Life in the city is expensive for so many different reasons, but working out especially. I want to visit a few more studios before picking a favorite [i.e. the endless SoulCycle vs Flywheel debate]. For the most part, I go to my gym which has some pretty decent spin classes. The best though is having a bike in the city, so I can bike around for commuting or recreational purposes.
Spinning is pretty straightforward. You walk into class, hop on a bike (you’ll want to “size” it to your liking first) and then spin as instructed by doing three positions. Depending on the studio, you may or may not have weights incorporated into the workout, as well as need special shoes. For the most part though, just bring some water and a towel (you WILL sweat).
How to “size” the bike:
Seat height – where I always start. A good check is to set it at hip level – as you spin, your legs will extend but you never want it to have a full extension. You want the seat to be at a height that allows for a slight bend in the knee
Handlebar height – see what’s comfortable. You don’t want to be reaching all the way up or down.
Seat position – the seat moves forwards and backwards. I usually don’t have to fix this, but you want to move the seat so that your knee when bent is above your foot pedal
The official Spinning website also has a pretty cool PDF with explanations.
Position 1 – seated, hands in center
Position 2 – standing up straight, hands on the bottom corners of the bar right where it curves up
Position 3 – standing, back bent over front, hands at the top of the bar (see below)
Also, here are some benefits I find in spinning as a cross-training activity:
[Taken from the Livestrong article “What Are the Benefits of Stationary Bikes” with my comments and re-arranged to match why I do it!]
- Non-impact: People who have joint issues should not place too much downward force on their legs, because it can exacerbate their condition. Stationary bikes are used in a seated position with no force coming down on the joints, making it a safe, non-impact exercise. This is why it’s so great as a cross-training activity! I love going to a spin class the day after a long run.
- Muscle Endurance: Muscle endurance is characterized by doing consecutive muscle contractions for a long period of time. When you use a stationary bike at a moderate intensity, you can increase the muscle endurance in your legs. More importantly though, you’re working on different muscles than those from a normal run.

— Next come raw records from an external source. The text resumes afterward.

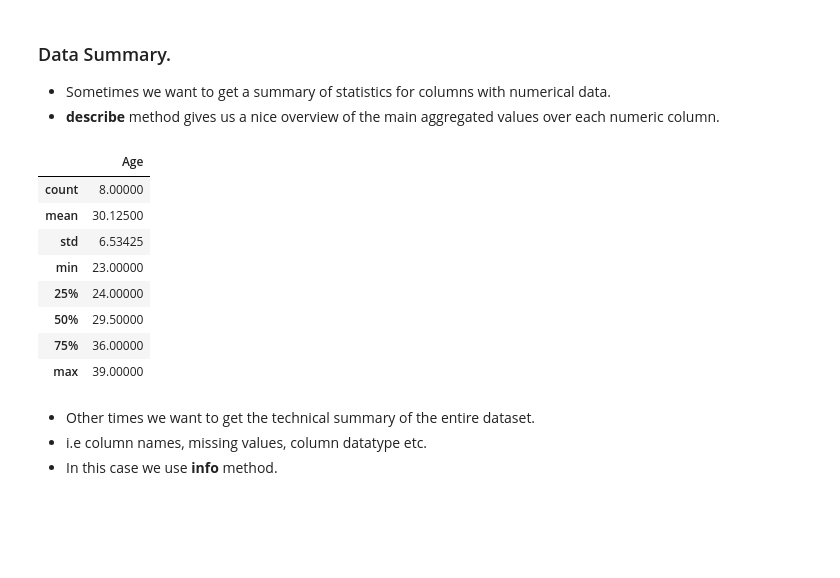
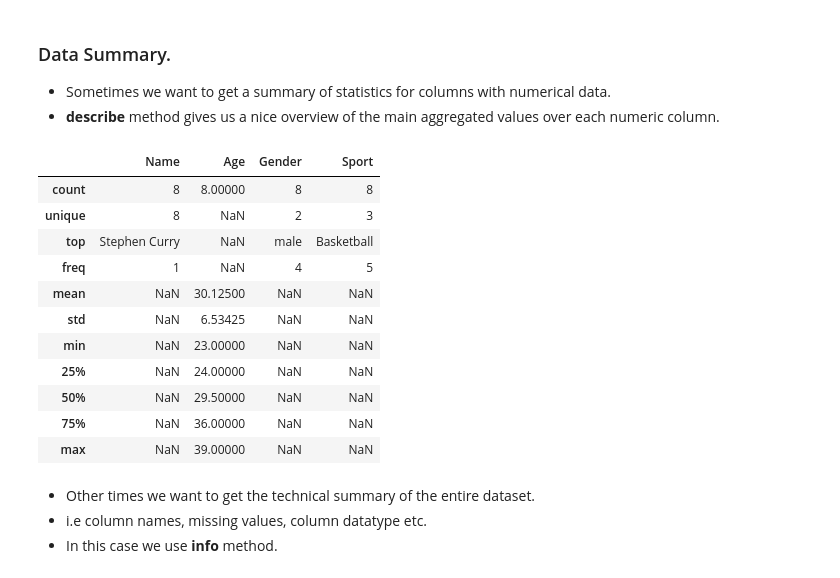
Before and after one commit to regan-mu/ADS-Jan-2023, a Jupyter notebook: 13 Pandas/Pandas.ipynb, the cells around one changed output. Saved outputs shown, nothing was run; the diff lists cells and outputs as text; code cells hidden in the pictures; blank space fills up the shorter version.

```diff
--- a/13 Pandas/Pandas.ipynb
+++ b/13 Pandas/Pandas.ipynb
@@ -406,17 +478,20 @@ df_athletes.query('Age < 30 & Gender == "female"')
 - Sometimes we want to get a summary of statistics for columns with numerical data.
 - <b>describe</b> method gives us a nice overview of the main aggregated values over each numeric column.
 # %%
-df_athletes.describe()
+df_athletes.describe(include="all")
 # %% [output]
-|  | Age |
-| count | 8.00000 |
-| mean | 30.12500 |
-| std | 6.53425 |
-| min | 23.00000 |
-| 25% | 24.00000 |
-| 50% | 29.50000 |
-| 75% | 36.00000 |
-| max | 39.00000 |
+|  | Name | Age | Gender | Sport |
+| count | 8 | 8.00000 | 8 | 8 |
+| unique | 8 | NaN | 2 | 3 |
+| top | Stephen Curry | NaN | male | Basketball |
+| freq | 1 | NaN | 4 | 5 |
+| mean | NaN | 30.12500 | NaN | NaN |
+| std | NaN | 6.53425 | NaN | NaN |
+| min | NaN | 23.00000 | NaN | NaN |
+| 25% | NaN | 24.00000 | NaN | NaN |
+| 50% | NaN | 29.50000 | NaN | NaN |
+| 75% | NaN | 36.00000 | NaN | NaN |
+| max | NaN | 39.00000 | NaN | NaN |
 # %% [markdown]
 - Other times we want to get the technical summary of the entire dataset.
 - i.e column names, missing values, column datatype etc.
```
Also changed, not shown: parts of 34 cells of this notebook, 18 other files.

- Strength: Working out on a stationary bike utilizes a lot of muscles. The glutes, quads, hamstrings, calves and even abs are all targeted. Working out on the bike can help tone and strengthen these areas, especially if you turn the resistance up high so you have to stand to pedal. I love checking out my calves after a few days of spin :)

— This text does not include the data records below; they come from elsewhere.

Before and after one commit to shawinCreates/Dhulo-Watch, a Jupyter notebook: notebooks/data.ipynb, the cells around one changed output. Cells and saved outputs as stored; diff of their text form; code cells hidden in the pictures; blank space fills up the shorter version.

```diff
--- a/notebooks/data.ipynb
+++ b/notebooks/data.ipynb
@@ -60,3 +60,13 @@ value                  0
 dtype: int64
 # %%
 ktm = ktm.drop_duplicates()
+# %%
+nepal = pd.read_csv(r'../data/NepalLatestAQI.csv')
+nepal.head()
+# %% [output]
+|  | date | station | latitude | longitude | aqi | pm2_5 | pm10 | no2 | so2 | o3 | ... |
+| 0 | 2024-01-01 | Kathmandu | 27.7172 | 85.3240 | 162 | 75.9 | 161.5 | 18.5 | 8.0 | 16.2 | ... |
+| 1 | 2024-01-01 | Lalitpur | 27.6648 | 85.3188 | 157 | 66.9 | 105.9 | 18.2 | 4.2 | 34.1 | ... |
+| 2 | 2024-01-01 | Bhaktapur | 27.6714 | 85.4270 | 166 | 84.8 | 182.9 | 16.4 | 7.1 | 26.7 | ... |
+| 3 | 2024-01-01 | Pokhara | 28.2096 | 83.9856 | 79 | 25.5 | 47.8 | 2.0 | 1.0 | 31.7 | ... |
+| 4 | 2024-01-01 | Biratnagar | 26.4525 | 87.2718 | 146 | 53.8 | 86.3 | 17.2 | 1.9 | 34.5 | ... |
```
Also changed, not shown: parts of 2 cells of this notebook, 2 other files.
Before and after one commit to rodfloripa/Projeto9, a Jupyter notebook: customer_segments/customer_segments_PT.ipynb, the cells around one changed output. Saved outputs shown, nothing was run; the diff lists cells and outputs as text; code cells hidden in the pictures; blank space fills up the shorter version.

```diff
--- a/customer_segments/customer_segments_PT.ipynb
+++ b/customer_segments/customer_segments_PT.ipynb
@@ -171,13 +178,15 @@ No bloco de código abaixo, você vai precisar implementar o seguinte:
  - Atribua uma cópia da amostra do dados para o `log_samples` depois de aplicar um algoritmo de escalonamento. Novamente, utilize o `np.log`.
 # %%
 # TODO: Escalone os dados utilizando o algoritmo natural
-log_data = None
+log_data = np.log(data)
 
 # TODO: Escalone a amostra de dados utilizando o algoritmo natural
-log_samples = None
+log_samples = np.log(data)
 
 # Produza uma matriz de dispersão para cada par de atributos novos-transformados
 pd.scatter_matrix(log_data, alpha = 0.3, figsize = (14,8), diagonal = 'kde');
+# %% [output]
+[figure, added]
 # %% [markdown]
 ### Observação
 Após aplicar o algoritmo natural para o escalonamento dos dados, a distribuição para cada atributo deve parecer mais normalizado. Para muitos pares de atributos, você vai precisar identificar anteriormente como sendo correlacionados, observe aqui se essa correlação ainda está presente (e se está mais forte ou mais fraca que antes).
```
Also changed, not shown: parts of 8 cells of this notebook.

- Posture: Having bad posture can lead to muscle imbalances and slouching. When you work out on the stationary bike, you need to engage muscles in the hips, trunk and shoulders to stabilize your body. This will improve your posture and your balance at the same time. An instructor told me in position 3 to look up, it helps with the neck alignment.
- Convenient: Indoor cycling classes are led by an instructor. There can be anywhere from 18 to 20 people in the room, and there is loud, upbeat music playing. This can be beneficial if you have never used an indoor cycling bike before, or if you have a hard time getting motivated to exercise. Once you learn how to use the bike, you can incorporate it into your own workouts without having to rely on an instructor. Check your local gym – there are even bikes that have pre-programmed bike exercises/routes.

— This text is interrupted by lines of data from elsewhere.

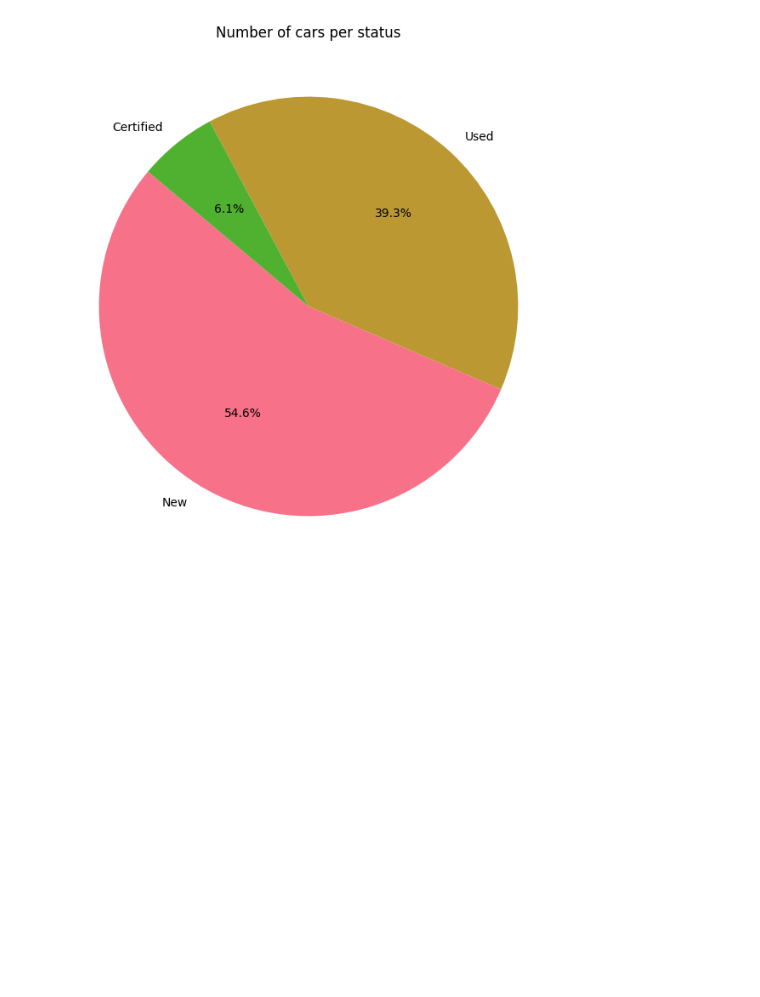
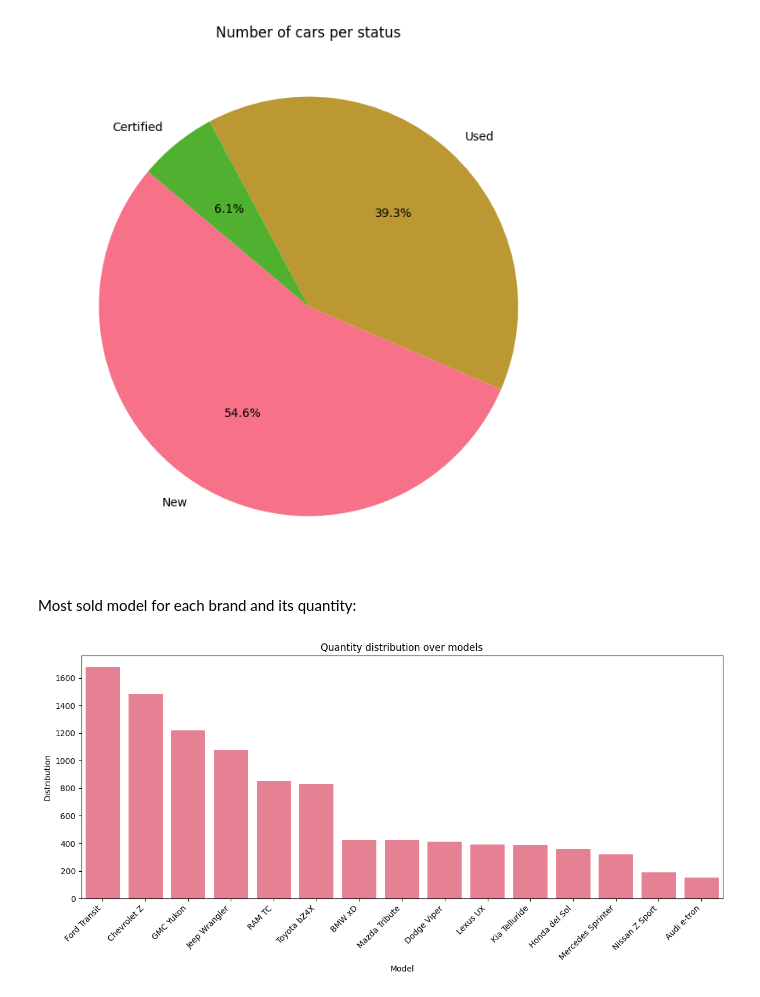
Before and after one commit to alessiogianello/US_cars_analysis, a Jupyter notebook: main.ipynb, the cells around one changed output. Drawn from its saved outputs; the diff is of its cells as text; code cells hidden in the pictures; blank space fills up the shorter version.

```diff
--- a/main.ipynb
+++ b/main.ipynb
@@ -396,3 +396,21 @@ plt.title('Number of cars per status')
 plt.show()
 # %% [output]
 [figure]
+# %% [markdown]
+Most sold model for each brand and its quantity:
+# %%
+sales_count = filtered_by_brands_df.groupby(['brand', 'model']).size().reset_index(name='sales_count')
+most_sold = sales_count.groupby('brand').max().sort_values('sales_count', ascending=False)
+most_sold = most_sold.reset_index()
+most_sold['brand_model'] = most_sold['brand'] +' '+most_sold['model']
+most_sold
+plt.figure(figsize=(12, 6))
+sns.barplot(data=most_sold, x='brand_model', y='sales_count')
+plt.title('Quantity distribution over models')
+plt.xlabel('Model')
+plt.ylabel('Distribution')
+plt.xticks(rotation=45, ha='right')
+plt.tight_layout()
+plt.show()
+# %% [output]
+[figure, added]
```
Also changed, not shown: parts of 6 cells of this notebook, 2 other files.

- Weight Loss: To lose weight, you must create a caloric deficit where you are burning more calories than you taking in. Cardiovascular exercise is efficient at burning calories which can lead to weight loss. This can be done on the stationary bike by riding for 45 to 60 minutes at a steady pace, or alternating between high and low intensities. Although I’m not in the game for weight loss, I encourage my dad to go to spin class with me whenever I’m home. He loves the workout, and it’s something we can do together because we are sitting in the same spot!